Possibly as much as any event in history, COVID-19 is demonstrating the need for nurses. These inspiring men and women are on the front lines of the pandemic, facing the emotional toll of caring for sick patients and in many cases separating themselves from family and friends to reduce the risk of infection.
To kick off National Nurses Week, the week when we take extra time to salute the amazing work of nurses, we’re recognizing nurses’ readiness to take action and assume new roles, all to provide the best care for their patients in these uncertain times.
HouseCalls nurses find new ways to help
Before COVID-19, the advanced practice clinicians (APCs) with Optum HouseCalls visited members in their homes. They would perform a head-to-toe exam and health screenings, as well as discuss the member’s overall health care needs.
“I have the time to educate a member. I have the time to talk to them, to their family and really walk through all the things that they need to be successful in their life and in their health,” said Amy Tousignant, a HouseCalls APC in Connecticut.

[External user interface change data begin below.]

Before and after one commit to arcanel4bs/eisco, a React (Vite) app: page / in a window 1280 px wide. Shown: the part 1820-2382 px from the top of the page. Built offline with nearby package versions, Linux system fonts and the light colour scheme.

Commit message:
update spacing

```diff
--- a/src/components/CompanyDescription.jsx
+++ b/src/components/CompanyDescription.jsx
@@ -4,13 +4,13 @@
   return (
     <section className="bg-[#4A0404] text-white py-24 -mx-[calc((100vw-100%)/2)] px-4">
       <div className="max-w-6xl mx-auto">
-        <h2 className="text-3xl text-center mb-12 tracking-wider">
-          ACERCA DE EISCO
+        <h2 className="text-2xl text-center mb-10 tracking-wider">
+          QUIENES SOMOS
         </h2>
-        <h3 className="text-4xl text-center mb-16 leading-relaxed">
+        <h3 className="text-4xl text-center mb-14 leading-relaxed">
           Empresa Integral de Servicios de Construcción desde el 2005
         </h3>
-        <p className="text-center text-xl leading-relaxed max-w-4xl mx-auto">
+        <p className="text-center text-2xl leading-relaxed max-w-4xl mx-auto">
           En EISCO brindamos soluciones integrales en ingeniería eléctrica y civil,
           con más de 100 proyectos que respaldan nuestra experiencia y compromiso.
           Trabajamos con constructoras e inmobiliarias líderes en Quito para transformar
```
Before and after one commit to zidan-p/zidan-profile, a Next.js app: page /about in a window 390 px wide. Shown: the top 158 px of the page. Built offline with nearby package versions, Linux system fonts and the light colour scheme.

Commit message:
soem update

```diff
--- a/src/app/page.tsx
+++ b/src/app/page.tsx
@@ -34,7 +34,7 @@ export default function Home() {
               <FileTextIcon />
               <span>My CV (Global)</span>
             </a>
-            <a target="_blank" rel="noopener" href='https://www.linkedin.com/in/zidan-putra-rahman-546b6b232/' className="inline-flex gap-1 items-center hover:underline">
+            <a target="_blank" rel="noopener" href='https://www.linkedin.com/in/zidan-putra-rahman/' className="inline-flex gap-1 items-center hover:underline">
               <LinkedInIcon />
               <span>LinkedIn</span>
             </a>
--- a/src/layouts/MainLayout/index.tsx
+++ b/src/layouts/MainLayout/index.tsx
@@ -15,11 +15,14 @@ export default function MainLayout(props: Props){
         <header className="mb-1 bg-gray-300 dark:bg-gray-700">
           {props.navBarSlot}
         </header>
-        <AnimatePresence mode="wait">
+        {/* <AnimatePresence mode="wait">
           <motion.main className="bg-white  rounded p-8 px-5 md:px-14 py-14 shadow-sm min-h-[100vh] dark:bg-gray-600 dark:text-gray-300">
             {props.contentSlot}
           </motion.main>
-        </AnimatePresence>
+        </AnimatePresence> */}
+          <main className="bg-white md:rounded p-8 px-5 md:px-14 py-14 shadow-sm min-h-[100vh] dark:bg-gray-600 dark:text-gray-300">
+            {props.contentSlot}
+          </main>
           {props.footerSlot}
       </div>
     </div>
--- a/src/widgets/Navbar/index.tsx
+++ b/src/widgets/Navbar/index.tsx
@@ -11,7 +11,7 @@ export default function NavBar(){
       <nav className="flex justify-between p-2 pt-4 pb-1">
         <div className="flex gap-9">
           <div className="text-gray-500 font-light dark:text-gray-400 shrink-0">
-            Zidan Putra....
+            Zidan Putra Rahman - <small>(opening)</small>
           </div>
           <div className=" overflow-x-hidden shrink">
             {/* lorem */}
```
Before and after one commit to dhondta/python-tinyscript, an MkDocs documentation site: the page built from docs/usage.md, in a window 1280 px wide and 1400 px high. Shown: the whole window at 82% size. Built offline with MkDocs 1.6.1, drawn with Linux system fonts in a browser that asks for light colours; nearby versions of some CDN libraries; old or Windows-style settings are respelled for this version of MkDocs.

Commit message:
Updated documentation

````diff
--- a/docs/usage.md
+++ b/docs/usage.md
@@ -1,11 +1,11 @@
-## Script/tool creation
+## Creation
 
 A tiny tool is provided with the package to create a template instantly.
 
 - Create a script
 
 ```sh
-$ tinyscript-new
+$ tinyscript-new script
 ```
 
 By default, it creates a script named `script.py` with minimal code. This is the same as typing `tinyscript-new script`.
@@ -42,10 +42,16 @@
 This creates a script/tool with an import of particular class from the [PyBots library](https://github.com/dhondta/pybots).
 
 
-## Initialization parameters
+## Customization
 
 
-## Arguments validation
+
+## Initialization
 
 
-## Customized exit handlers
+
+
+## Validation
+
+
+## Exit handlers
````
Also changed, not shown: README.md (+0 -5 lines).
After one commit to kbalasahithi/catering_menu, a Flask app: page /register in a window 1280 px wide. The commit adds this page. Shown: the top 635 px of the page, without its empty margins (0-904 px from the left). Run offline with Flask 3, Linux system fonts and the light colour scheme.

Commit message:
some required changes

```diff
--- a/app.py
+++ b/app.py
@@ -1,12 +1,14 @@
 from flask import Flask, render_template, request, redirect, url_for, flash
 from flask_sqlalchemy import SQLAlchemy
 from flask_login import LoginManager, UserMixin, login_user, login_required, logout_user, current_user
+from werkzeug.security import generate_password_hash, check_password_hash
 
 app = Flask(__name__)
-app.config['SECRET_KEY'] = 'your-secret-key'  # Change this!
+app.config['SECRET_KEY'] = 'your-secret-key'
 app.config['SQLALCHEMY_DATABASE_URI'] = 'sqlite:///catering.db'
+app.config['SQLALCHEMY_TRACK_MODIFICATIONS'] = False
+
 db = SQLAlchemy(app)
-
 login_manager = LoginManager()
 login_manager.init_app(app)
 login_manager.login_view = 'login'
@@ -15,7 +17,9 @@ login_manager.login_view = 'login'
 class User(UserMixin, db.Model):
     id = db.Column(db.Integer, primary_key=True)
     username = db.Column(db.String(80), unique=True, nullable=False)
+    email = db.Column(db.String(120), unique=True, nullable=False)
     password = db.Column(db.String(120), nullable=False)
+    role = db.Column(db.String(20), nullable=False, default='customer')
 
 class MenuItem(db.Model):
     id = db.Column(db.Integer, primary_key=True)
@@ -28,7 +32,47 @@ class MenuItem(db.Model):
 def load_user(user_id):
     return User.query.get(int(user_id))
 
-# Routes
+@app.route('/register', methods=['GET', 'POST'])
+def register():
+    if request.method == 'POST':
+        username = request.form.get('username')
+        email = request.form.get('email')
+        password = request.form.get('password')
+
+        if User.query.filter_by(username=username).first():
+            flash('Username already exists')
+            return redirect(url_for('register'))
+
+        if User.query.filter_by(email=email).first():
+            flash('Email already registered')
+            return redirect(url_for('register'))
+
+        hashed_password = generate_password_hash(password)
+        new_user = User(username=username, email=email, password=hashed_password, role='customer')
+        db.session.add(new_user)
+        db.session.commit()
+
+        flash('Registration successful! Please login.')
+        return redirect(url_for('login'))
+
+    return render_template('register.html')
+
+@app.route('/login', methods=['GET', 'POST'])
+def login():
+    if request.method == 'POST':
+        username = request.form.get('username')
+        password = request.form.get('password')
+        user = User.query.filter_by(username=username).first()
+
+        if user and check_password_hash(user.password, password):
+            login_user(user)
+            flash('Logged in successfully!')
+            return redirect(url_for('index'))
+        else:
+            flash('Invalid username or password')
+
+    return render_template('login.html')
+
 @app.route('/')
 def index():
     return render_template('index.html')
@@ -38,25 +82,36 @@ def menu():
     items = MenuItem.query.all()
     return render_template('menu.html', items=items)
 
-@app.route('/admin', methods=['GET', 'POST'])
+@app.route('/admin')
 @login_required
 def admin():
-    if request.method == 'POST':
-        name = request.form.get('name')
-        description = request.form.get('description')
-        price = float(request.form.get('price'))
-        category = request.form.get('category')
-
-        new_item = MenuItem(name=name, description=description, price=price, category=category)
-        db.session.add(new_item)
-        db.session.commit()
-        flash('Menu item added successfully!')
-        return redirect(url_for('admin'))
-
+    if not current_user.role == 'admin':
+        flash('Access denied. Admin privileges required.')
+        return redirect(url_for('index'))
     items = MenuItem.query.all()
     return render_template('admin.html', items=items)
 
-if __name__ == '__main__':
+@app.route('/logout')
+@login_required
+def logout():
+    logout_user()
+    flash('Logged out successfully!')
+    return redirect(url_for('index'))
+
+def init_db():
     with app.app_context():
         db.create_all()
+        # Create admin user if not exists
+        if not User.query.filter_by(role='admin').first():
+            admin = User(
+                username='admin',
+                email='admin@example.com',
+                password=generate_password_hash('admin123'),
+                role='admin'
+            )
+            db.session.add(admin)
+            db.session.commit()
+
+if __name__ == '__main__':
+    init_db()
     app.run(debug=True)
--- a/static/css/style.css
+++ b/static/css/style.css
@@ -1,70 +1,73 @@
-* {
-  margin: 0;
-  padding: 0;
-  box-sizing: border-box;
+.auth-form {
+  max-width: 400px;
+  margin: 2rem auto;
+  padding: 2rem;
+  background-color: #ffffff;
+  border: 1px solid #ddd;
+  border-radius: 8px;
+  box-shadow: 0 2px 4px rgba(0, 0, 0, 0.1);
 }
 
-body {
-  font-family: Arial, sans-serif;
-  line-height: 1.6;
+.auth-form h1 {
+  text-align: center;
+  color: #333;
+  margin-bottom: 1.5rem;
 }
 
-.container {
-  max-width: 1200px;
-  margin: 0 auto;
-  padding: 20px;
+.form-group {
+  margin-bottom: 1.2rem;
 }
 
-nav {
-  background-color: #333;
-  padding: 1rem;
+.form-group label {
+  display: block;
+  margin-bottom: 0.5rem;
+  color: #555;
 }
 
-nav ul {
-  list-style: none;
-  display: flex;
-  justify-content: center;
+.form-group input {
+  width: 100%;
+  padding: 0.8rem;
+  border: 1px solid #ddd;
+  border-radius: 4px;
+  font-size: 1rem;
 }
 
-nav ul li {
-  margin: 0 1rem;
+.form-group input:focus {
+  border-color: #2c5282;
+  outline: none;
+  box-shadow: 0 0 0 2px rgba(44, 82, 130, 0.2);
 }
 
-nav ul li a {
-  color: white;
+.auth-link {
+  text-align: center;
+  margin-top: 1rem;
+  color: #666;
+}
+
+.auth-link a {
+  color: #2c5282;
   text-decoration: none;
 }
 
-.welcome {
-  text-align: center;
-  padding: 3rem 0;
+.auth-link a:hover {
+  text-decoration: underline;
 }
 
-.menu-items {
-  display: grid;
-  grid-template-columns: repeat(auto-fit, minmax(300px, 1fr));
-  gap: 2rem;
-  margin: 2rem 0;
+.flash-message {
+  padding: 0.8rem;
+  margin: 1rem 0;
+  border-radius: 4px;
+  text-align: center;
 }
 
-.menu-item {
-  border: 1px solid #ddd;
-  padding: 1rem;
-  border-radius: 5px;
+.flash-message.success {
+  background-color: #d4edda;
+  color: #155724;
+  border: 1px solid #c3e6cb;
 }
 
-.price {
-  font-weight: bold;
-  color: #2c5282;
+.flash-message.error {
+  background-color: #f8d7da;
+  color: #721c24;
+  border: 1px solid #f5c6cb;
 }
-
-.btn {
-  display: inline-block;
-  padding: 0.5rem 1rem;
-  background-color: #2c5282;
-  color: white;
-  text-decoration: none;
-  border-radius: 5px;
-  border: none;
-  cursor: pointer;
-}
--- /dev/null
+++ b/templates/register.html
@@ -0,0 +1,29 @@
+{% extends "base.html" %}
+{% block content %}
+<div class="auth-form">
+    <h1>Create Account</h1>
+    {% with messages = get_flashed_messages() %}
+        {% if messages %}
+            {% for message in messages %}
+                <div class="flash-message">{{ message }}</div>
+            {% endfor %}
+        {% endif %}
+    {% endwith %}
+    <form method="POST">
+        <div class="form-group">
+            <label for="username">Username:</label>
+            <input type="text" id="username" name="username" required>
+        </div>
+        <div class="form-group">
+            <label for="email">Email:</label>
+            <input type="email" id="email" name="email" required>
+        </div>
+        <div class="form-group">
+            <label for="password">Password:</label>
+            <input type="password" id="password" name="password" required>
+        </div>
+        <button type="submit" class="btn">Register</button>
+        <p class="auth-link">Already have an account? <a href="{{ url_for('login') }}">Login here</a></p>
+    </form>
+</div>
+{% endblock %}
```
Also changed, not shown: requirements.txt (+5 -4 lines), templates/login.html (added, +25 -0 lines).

Since the onset of COVID-19, while Tousignant and her colleagues are not be able to visit their members in their homes, they are finding new ways to serve and support these most vulnerable patients.
“Everyone is raising their hand on how they can help in any way possible,” says Optum Chief Nursing Officer Kristy Duffey.
For a number of nurses, that’s meant redeploying their skills, in some cases staffing call-in centers, in other cases working to provide drive-through testing services.
“With our HouseCalls program on hold, we’ve moved more than 650 nurse practitioners to different parts of the organization,” says Duffey.
Even with these necessary changes, HouseCalls nurses are staying connected to their members. The work just looks different. Rather than driving to a home, they are picking up the phone or logging on using a computer or tablet and connecting through virtual visits.
“Whatever you need, just let me know”
When Tousignant found out home visits were being temporarily suspended she called her patients to connect with them and explain that any upcoming visits would be rescheduled.
Within 24 hours of leaving a voicemail for one particular patient, he called back and told Tousignant, “I really need your help.” She replied with, “Whatever you need, just let me know.”
Amy Tousignant, advanced practice clinician, Optum HouseCalls
Answering questions, easing fears
Jorilyn Miller is also a HouseCalls APC, living and working in Wisconsin. Like Tousignant, she values the time she gets to spend with each patient while she visits them at home, listening to their stories and being a resource for them.
Miller’s long-standing relationships mean she knows the challenges members face, from a lack of transportation to access to the internet. She takes all of this into account when working to find them the resources they need and qualify for.
Besides troubleshooting specific issues, Miller says she’s also connecting with members by phone, answering many questions and, she hopes, easing fears. Listen as she shares her experiences.
Jorilyn Miller, advanced practice clinician, Optum HouseCalls
These are a few of the countless examples of how APCs and nurses across the nation are stepping up and helping others wherever possible during the COVID-19 pandemic. Duffey says the stories are indicative of the work happening all across the country.
“It’s all of our collective teams really pitching in to help all of our members,” she says.
Duffey shared more stories about how quickly the 20,000 nurses and clinicians she oversees mobilized to safely care for members during COVID-19 in a recent episode of Dave’s Daily. Click here to watch.